California’s COVID-19 Surge Sparks Battle Between Hospitals and Nurses Over Workload
Source: KQED, by April Dembosky
Telemetry nurses in California normally take care of four patients at once. But after the state relaxed California’s unique nurse-to-patient ratios in mid-December, Nerissa Black has to keep track of six.
And those six patients are really sick: They all need constant electronic monitoring and many of them are being treated simultaneously for a stroke and COVID-19, or a heart attack and COVID-19. Black says she’s worried she’ll miss something or make a mistake.
“We are given 50% more patients and we’re expected to do 50% more things with the same amount of time,” says Black, who has worked at the Henry Mayo Newhall Hospital in Valencia, California for the last seven years. “I go home and I feel like I could have done more. I don’t feel like I’m giving the care to my patients like a human being deserves.”
As COVID-19 patients continue to flood California emergency rooms, hospitals are increasingly desperate to find enough staff to care for all of them. Now the state is asking nurses to take care of more patients at once than they normally would, watering down their union’s most sacrosanct job protection: a nurse-to-patient ratio law that exists only in California.
“We need to temporarily — very short-term, temporarily — look a little bit differently in terms of our staffing needs,” said Gov. Gavin Newsom on Dec. 11, after quietly allowing hospitals to shift their nurse-to-patient ratios without first getting approval from the state.

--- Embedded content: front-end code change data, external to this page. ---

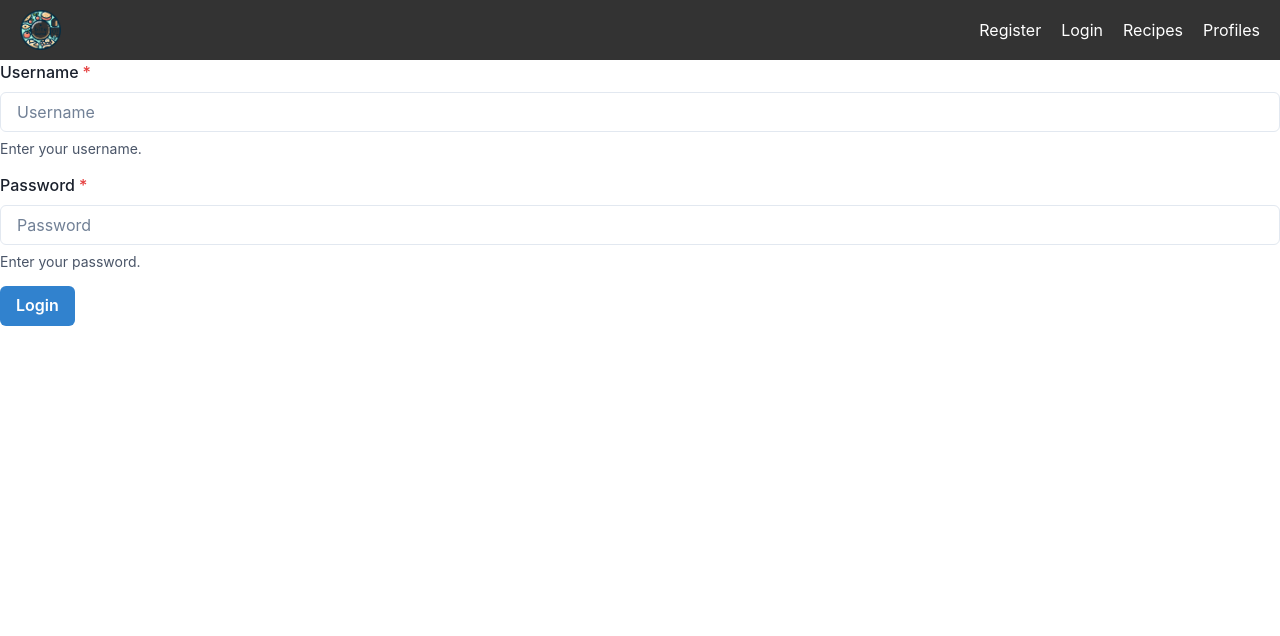
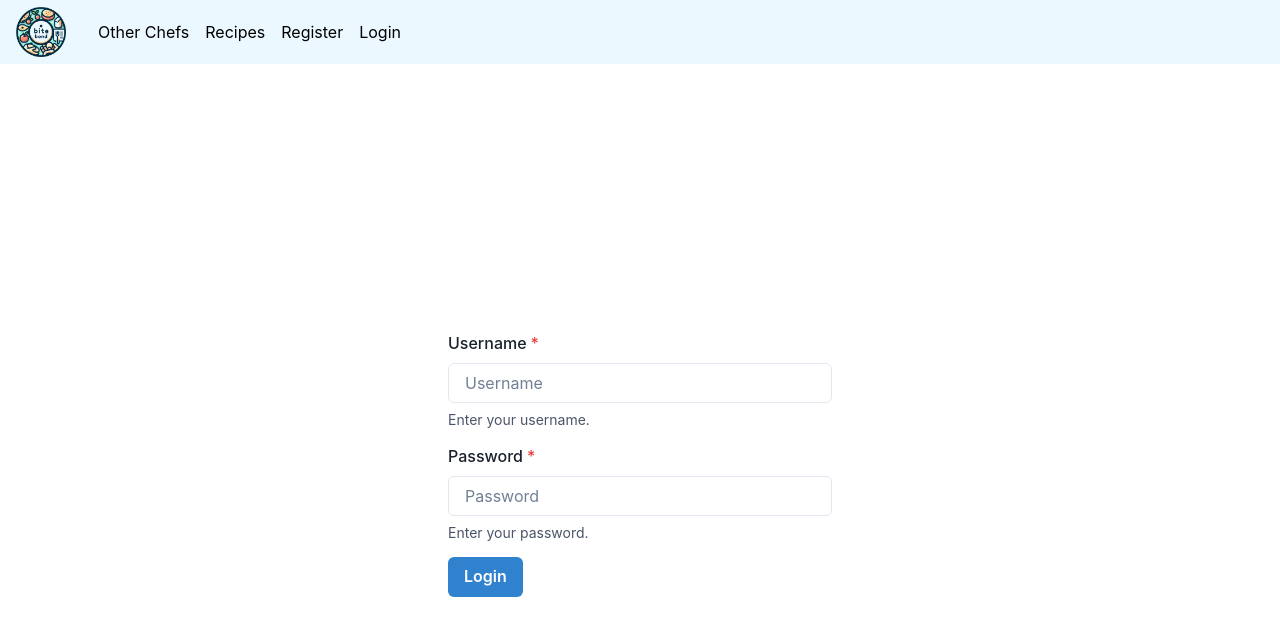
Before and after one commit to AndersH82/bitebond, a React (Create React App) app in the folder bitebond/: page /login in a window 1280 px wide. Shown: the top 636 px of the page. Built offline with nearby package versions, Linux system fonts and the light colour scheme.

Commit message:
add style and made some changes

```diff
--- a/bitebond/package.json
+++ b/bitebond/package.json
@@ -3,6 +3,7 @@
   "version": "0.1.0",
   "private": true,
   "dependencies": {
+    "@chakra-ui/icons": "^2.1.1",
     "@chakra-ui/react": "^2.8.2",
     "@emotion/react": "^11.11.4",
     "@emotion/styled": "^11.11.5",
--- a/bitebond/src/components/Navbar.js
+++ b/bitebond/src/components/Navbar.js
@@ -1,27 +1,51 @@
-import React, { useState } from 'react';
-import { Link } from 'react-router-dom';
-import '../style/Navbar.css';
+import React from 'react';
+import { Link as RouterLink } from 'react-router-dom';
+import { Box, Flex, HStack, IconButton, useDisclosure, Stack, Image, Link } from '@chakra-ui/react';
+import { HamburgerIcon, CloseIcon } from '@chakra-ui/icons';
+import bitebondLogo from '../images/bitebond.png';
 
 const Navbar = () => {
-    const [isOpen, setIsOpen] = useState(false);
-
-    const toggleMenu = () => {
-        setIsOpen(!isOpen);
-    };
+    const { isOpen, onOpen, onClose } = useDisclosure();
 
     return (
-        <nav className="navbar">
-            <img src={require('../images/bitebond.png')} alt="bitebond logo" className="logo" />
-            <button className="hamburger" onClick={toggleMenu}>
-                &#9776;;
-            </button>
-            <div className={`menu ${isOpen ? 'open' : ''}`}>
-                <Link to="/register">Register</Link>
-                <Link to="/login">Login</Link>
-                <Link to="/recipes">Recipes</Link>
-                <Link to="/profiles">Profiles</Link>
-            </div>
-        </nav>
+        <Box bg="blue.50" px={4}>
+            <Flex h={16} alignItems="center" justifyContent="space-between">
+                <IconButton
+                    size="md"
+                    icon={isOpen ? <CloseIcon /> : <HamburgerIcon />}
+                    aria-label="Open Menu"
+                    display={{ md: 'none' }}
+                    onClick={isOpen ? onClose : onOpen}
+                />
+                <HStack spacing={8} alignItems="center">
+                    <Box>
+                        <Image src={bitebondLogo} alt="bitebond logo" boxSize="50px" />
+                    </Box>
+                    <HStack
+                        as="nav"
+                        spacing={4}
+                        display={{ base: 'none', md: 'flex' }}
+                    >
+                        <Link as={RouterLink} to="/profiles" color="black">Other Chefs</Link>
+                        <Link as={RouterLink} to="/recipes" color="black">Recipes</Link>
+                        <Link as={RouterLink} to="/register" color="black">Register</Link>
+                        <Link as={RouterLink} to="/login" color="black">Login</Link>
+
+                    </HStack>
+                </HStack>
+            </Flex>
+
+            {isOpen ? (
+                <Box pb={4} display={{ md: 'none' }}>
+                    <Stack as="nav" spacing={4}>
+                        <Link as={RouterLink} to="/register" color="white">Register</Link>
+                        <Link as={RouterLink} to="/login" color="white">Login</Link>
+                        <Link as={RouterLink} to="/recipes" color="white">Recipes</Link>
+                        <Link as={RouterLink} to="/profiles" color="white">Profiles</Link>
+                    </Stack>
+                </Box>
+            ) : null}
+        </Box>
     );
 };
 
--- a/bitebond/src/pages/Login.js
+++ b/bitebond/src/pages/Login.js
@@ -6,6 +6,7 @@ import {
     FormHelperText,
     Input,
     Button,
+    Box,
   } from '@chakra-ui/react'
 
 const Login = () => {
@@ -22,6 +23,8 @@ const Login = () => {
     };
 
     return (
+        <Box display="flex" justifyContent="center" alignItems="center" height="100vh">
+            <Box width={["90%", "70%", "50%", "30%"]}>
                 <form onSubmit={handleSubmit}>
                     <FormControl id="username" isRequired>
                         <FormLabel>Username</FormLabel>
@@ -35,6 +38,8 @@ const Login = () => {
                     </FormControl>
                     <Button type="submit" colorScheme="blue" mt={4}>Login</Button>
                 </form>
+            </Box>
+        </Box>
     );
 };
 
--- a/bitebond/src/style/Navbar.css
+++ /dev/null
@@ -1,53 +0,0 @@
-.navbar {
-    display: flex;
-    align-items: center;
-    justify-content: space-between;
-    padding: 10px 20px;
-    background-color: #333;
-    color: white;
-}
-
-.logo {
-    height: 40px;
-}
-
-.hamburger {
-    display: none;
-    font-size: 30px;
-    background: none;
-    border: none;
-    color: white;
-    cursor: pointer;
-}
-
-.menu {
-    display: flex;
-    gap: 20px;
-}
-
-.menu a {
-    color: white;
-    text-decoration: none;
-}
-
-@media (max-width: 768px) {
-    .hamburger {
-        display: block;
-    }
-
-    .menu {
-        display: none;
-        flex-direction: column;
-        gap: 10px;
-        position: absolute;
-        top: 60px;
-        right: 20px;
-        background-color: #333;
-        padding: 10px;
-        border-radius: 5px;
-    }
-
-    .menu.open {
-        display: flex;
-    }
-}
```
Also changed, not shown: bitebond/src/style/theme.js (added, +21 -0 lines), bitebond/src/style/Recipe.css (deleted), 1 other file (tests, documents, lock files or other folders). Lines whose indentation alone changed are shown as unchanged.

Since then, 170 hospitals, mainly in Southern California, have been operating under the new pandemic ratios: ICU nurses can now care for three patients instead of two. Emergency room and telemetry nurses can now care for six patients instead of four. Medical-surgical nurses are looking after seven patients instead of five.
Nurses have taken to the streets in protest, holding socially distant demonstrations across the state, shouting and carrying posters that read “Ratios Save Lives.” The union — the California Nurses Association — says the staffing shortage is a result of bad hospital management: It accuses hospitals of putting profits over preparing for a surge by laying off nurses over the summer, then not hiring or training enough for the winter.
“It seems hospitals have been more reactive than proactive in their staffing,” Black said.
But hospitals say this is an unprecedented pandemic that has spiraled beyond their control. Now, in the current surge, four times as many Californians are testing positive for the coronavirus as did during the summer peak. Up to 7,000 new coronavirus patients could soon be coming to California hospitals every day, according to Carmela Coyle, president and CEO of the California Hospital Association.
“This is catastrophic and we cannot dodge this math,” Coyle said. “We are simply out of nurses, out of doctors, out of respiratory therapists.”
The state has asked the federal government to send additional staff, including 200 medical personnel from the U.S. Department of Defense. It’s also tried to revive the California Health Corps, an initiative to recruit retired health workers to come back to work, but that has yielded few people with the qualifications needed to care for COVID-19 patients.
And hiring contract nurses from temporary staffing agencies or other states is all but impossible, Coyle says.
“Because California surged early during the summer and other parts of the United States then surged afterwards,” she said, “those travel nurses are taken.”
The next step for hospitals is to try team nursing, Coyle says, which entails pulling nurses from other departments, like the operating room, for example, and partnering them with experienced critical care nurses to help care for COVID-19 patients.
Joanne Spetz, an economics professor and expert in health care workforce issues at UCSF, says hospitals should have started training nurses for team care over the summer in anticipation of a winter surge, but they didn’t, either because of costs – hospitals lost a lot of revenue from canceled elective surgeries that could have paid for training – or because of excessive optimism.
“California was doing so well,” she said. “It was easy for all of us to believe that we kind of got it under control, and I think there was a lot of belief that we would be able to maintain that.”
The nurses union has reason to be defensive of the patient ratio law, Spetz says. It took 10 years before it was passed by the Legislature in 1999, then several more to get through multiple court challenges, including one from then-Gov. Arnold Schwarzenegger.
“I’m always kicking their butt, that’s why they don’t like me,” Schwarzenegger famously said of nurses, drawing broad ire from the union and its allies.
Nurses prevailed, in both the court of public opinion and the law, and the ratios took effect in 2004. But the long battle has made the union fiercely protective of its win. It’s even accused hospitals of “disaster capitalism;” using the pandemic to try to roll back ratios for good. Hospitals deny this and Spetz says it’s unlikely.
The public can see that nurses are overworked and burned out by the pandemic, she says, so there would be little support for cutting back their job protections once it’s over.
“To go in and say, ‘Oh, you clearly did so well without ratios when we let you waive them, so let’s just eliminate them entirely,’ I think would be just adding insult to moral injury to nurses,” Spetz said.